concept is inappropriate to predict the sign or the magnitude of the global mean precipitation changes due to both scattering and absorbing aerosols, which affect precipitation differently in summer and winter.
Another limitation of the traditional radiative forcing concept is that it does not adequately characterize the regional response. Regional radiative forcings from atmospheric aerosols, tropospheric ozone, or land-use and land-cover changes can be much larger than global mean values. A regionally concentrated forcing may lead to climate responses in the region, in another region via teleconnections, or globally—or may even have no climate response.
Yet another limitation of the concept is that the assumption of a constant, linear relationship between changes in global mean surface temperature and global mean TOA radiative forcing does not always hold. This linear relationship breaks down for absorbing aerosols, which may have small TOA forcing, but disproportionately larger surface forcing due to absorption of solar radiation (Lohmann and Feichter, 2001; Ramanathan et al., 2001a). This motivated the introduction of the concept of efficacies of different forcing agents (Joshi et al., 2003; Hansen and Nazarenko, 2004). “Efficacy” is defined as the ratio of the climate sensitivity parameter λi for a given forcing agent to λ for a doubling of carbon dioxide (CO2) . The efficacy E is then used to define an effective forcing fe = f E. Table 4-2 summarizes the forcings, responses, efficacies, and effective forcings of different forcing agents from several models. Efficacies greater than 1, such as for black carbon impacts on snow and ice albedo, correspond to a larger effective forcing than that of 2 × CO2 (Table 4-2). On the other hand, scattering sulfate aerosols are less efficient than greenhouse gases in changing the surface temperature for a given forcing.

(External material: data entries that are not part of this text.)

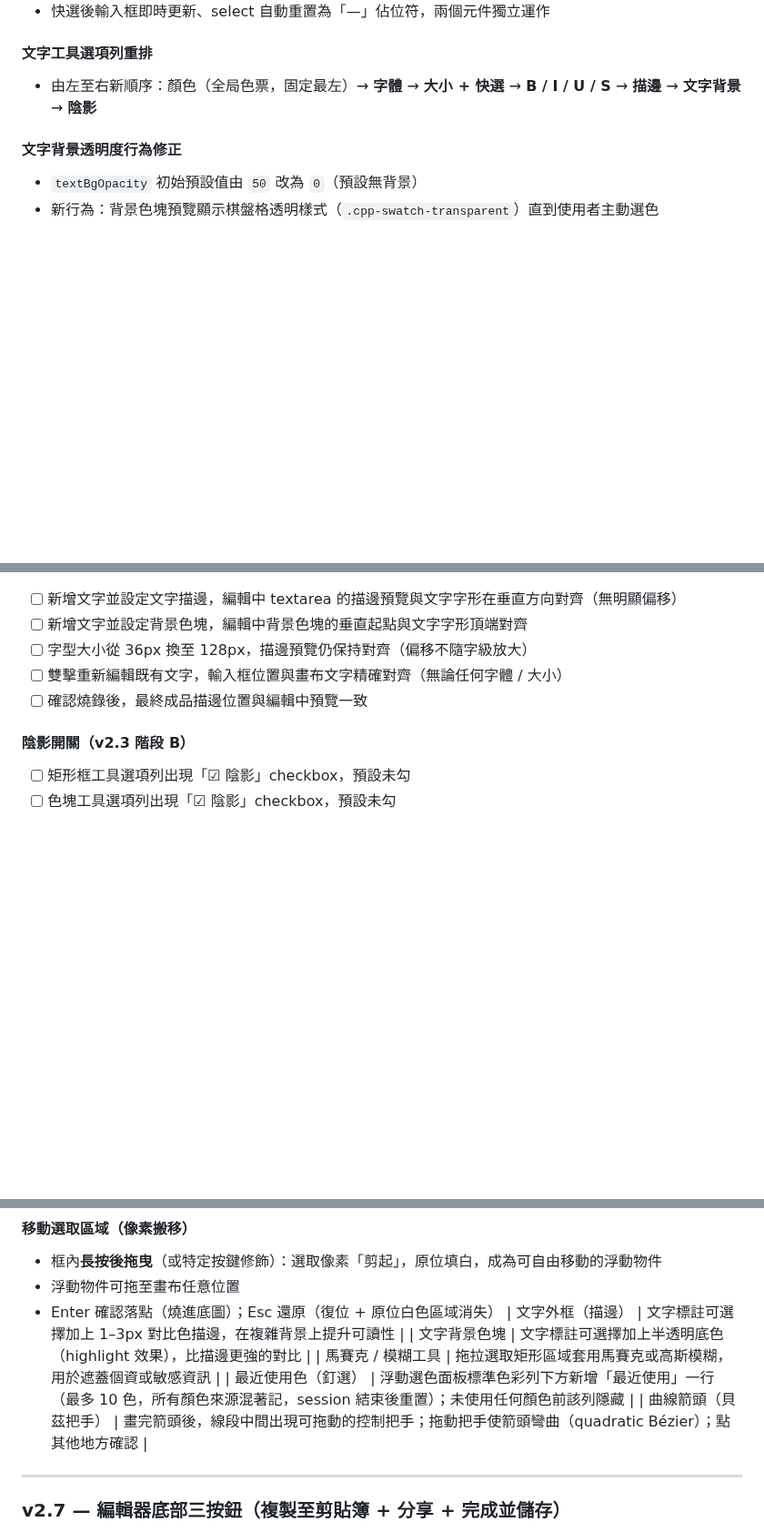
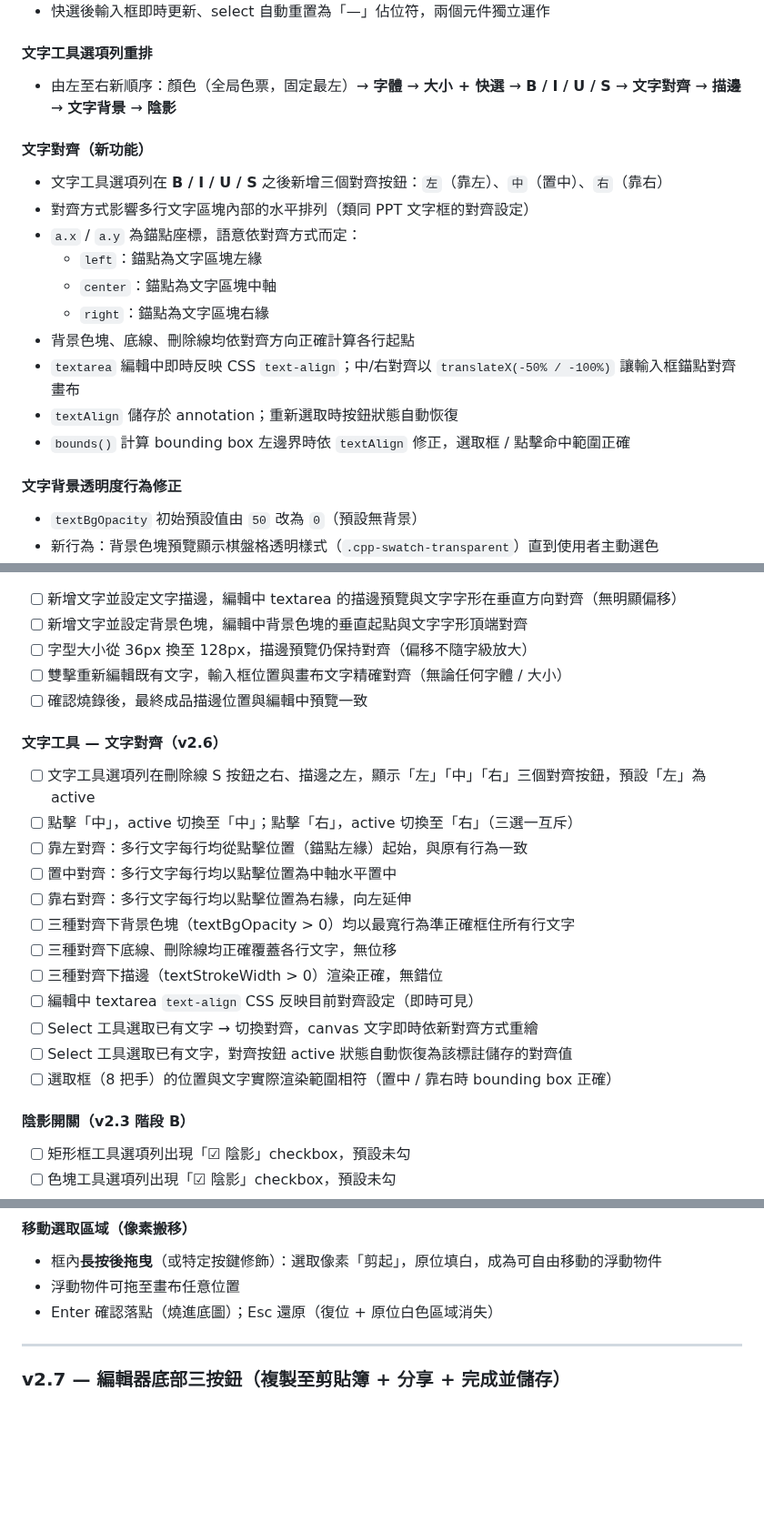
Before and after one commit to TB1982/pm, a Markdown page: SDD-mac-screenshot-tool.md, 3 parts joined by grey strips. Shown at 91% size. GitHub-like rendering; blank space fills up the shorter version.

Commit message:
docs(SDD): v2.6 補充文字對齊規格；修復合併孤兒片段
- v2.6 標題加入「文字對齊（靠左/置中/靠右）」
- v2.6 工具列重排順序補上文字對齊位置（S 按鈕之右、描邊之左）
- 新增「文字對齊（新功能）」子段落，說明錨點語意、背景/底線/描邊計算、
  textarea transform 定位邏輯、bounds() bounding box 修正
- E2 選項列規格表加入「對齊」列
- TDD 新增 12 條文字對齊測試案例
- 移除合併衝突產生的孤兒表格列（文字外框/背景/馬賽克/最近使用色/曲線箭頭），
  這些行錯誤插入 v2.9 選取範圍章節末尾

https://claude.ai/code/session_01XcgNuuyWow9HHkzNZJhVKx

```diff
--- a/SDD-mac-screenshot-tool.md
+++ b/SDD-mac-screenshot-tool.md
@@ -48,7 +48,19 @@
 - 快選後輸入框即時更新、select 自動重置為「—」佔位符，兩個元件獨立運作
 
 #### 文字工具選項列重排
-- 由左至右新順序：顏色（全局色票，固定最左）→ **字體** → **大小 + 快選** → **B / I / U / S** → **描邊** → **文字背景** → **陰影**
+- 由左至右新順序：顏色（全局色票，固定最左）→ **字體** → **大小 + 快選** → **B / I / U / S** → **文字對齊** → **描邊** → **文字背景** → **陰影**
+
+#### 文字對齊（新功能）
+- 文字工具選項列在 **B / I / U / S** 之後新增三個對齊按鈕：`左`（靠左）、`中`（置中）、`右`（靠右）
+- 對齊方式影響多行文字區塊內部的水平排列（類同 PPT 文字框的對齊設定）
+- `a.x` / `a.y` 為錨點座標，語意依對齊方式而定：
+  - `left`：錨點為文字區塊左緣
+  - `center`：錨點為文字區塊中軸
+  - `right`：錨點為文字區塊右緣
+- 背景色塊、底線、刪除線均依對齊方向正確計算各行起點
+- `textarea` 編輯中即時反映 CSS `text-align`；中/右對齊以 `translateX(-50% / -100%)` 讓輸入框錨點對齊畫布
+- `textAlign` 儲存於 annotation；重新選取時按鈕狀態自動恢復
+- `bounds()` 計算 bounding box 左邊界時依 `textAlign` 修正，選取框 / 點擊命中範圍正確
 
 #### 文字背景透明度行為修正
 - `textBgOpacity` 初始預設值由 `50` 改為 `0`（預設無背景）
@@ -1220,6 +1233,20 @@ Menu.buildFromTemplate([{
 - [ ] 雙擊重新編輯既有文字，輸入框位置與畫布文字精確對齊（無論任何字體 / 大小）
 - [ ] 確認燒錄後，最終成品描邊位置與編輯中預覽一致
 
+#### 文字工具 — 文字對齊（v2.6）
+- [ ] 文字工具選項列在刪除線 S 按鈕之右、描邊之左，顯示「左」「中」「右」三個對齊按鈕，預設「左」為 active
+- [ ] 點擊「中」，active 切換至「中」；點擊「右」，active 切換至「右」（三選一互斥）
+- [ ] 靠左對齊：多行文字每行均從點擊位置（錨點左緣）起始，與原有行為一致
+- [ ] 置中對齊：多行文字每行均以點擊位置為中軸水平置中
+- [ ] 靠右對齊：多行文字每行均以點擊位置為右緣，向左延伸
+- [ ] 三種對齊下背景色塊（textBgOpacity > 0）均以最寬行為準正確框住所有行文字
+- [ ] 三種對齊下底線、刪除線均正確覆蓋各行文字，無位移
+- [ ] 三種對齊下描邊（textStrokeWidth > 0）渲染正確，無錯位
+- [ ] 編輯中 textarea `text-align` CSS 反映目前對齊設定（即時可見）
+- [ ] Select 工具選取已有文字 → 切換對齊，canvas 文字即時依新對齊方式重繪
+- [ ] Select 工具選取已有文字，對齊按鈕 active 狀態自動恢復為該標註儲存的對齊值
+- [ ] 選取框（8 把手）的位置與文字實際渲染範圍相符（置中 / 靠右時 bounding box 正確）
+
 #### 陰影開關（v2.3 階段 B）
 - [ ] 矩形框工具選項列出現「☑ 陰影」checkbox，預設未勾
 - [ ] 色塊工具選項列出現「☑ 陰影」checkbox，預設未勾
@@ -1704,11 +1731,6 @@ Menu.buildFromTemplate([{
 - 框內**長按後拖曳**（或特定按鍵修飾）：選取像素「剪起」，原位填白，成為可自由移動的浮動物件
 - 浮動物件可拖至畫布任意位置
 - Enter 確認落點（燒進底圖）；Esc 還原（復位 + 原位白色區域消失）
-| 文字外框（描邊） | 文字標註可選擇加上 1–3px 對比色描邊，在複雜背景上提升可讀性 |
-| 文字背景色塊 | 文字標註可選擇加上半透明底色（highlight 效果），比描邊更強的對比 |
-| 馬賽克 / 模糊工具 | 拖拉選取矩形區域套用馬賽克或高斯模糊，用於遮蓋個資或敏感資訊 |
-| 最近使用色（釘選） | 浮動選色面板標準色彩列下方新增「最近使用」一行（最多 10 色，所有顏色來源混著記，session 結束後重置）；未使用任何顏色前該列隱藏 |
-| 曲線箭頭（貝茲把手） | 畫完箭頭後，線段中間出現可拖動的控制把手；拖動把手使箭頭彎曲（quadratic Bézier）；點其他地方確認 |
 
 ---
 
```
Also changed, not shown: other parts of SDD-mac-screenshot-tool.md (+2 -1 lines).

Overall, after weighing the strengths and limitations of the traditional radiative forcing concept, the committee finds that its strengths warrant continued use in scientific investigations, climate change assessments, and policy applications. The concept is relatively easy to use, particularly in enabling efficient comparisons between different forcing agents, forcing scenarios, and climate models. Further, it has clear applications within the climate policy community. Nonetheless, the limitations call for broadening the concept to account for nonradiative forcing, spatial and temporal heterogeneity of forcing, and nonlinearities. This chapter presents specific approaches to address these limitations.
Hansen et al. (2002) introduced the concept of fixed sea surface tem-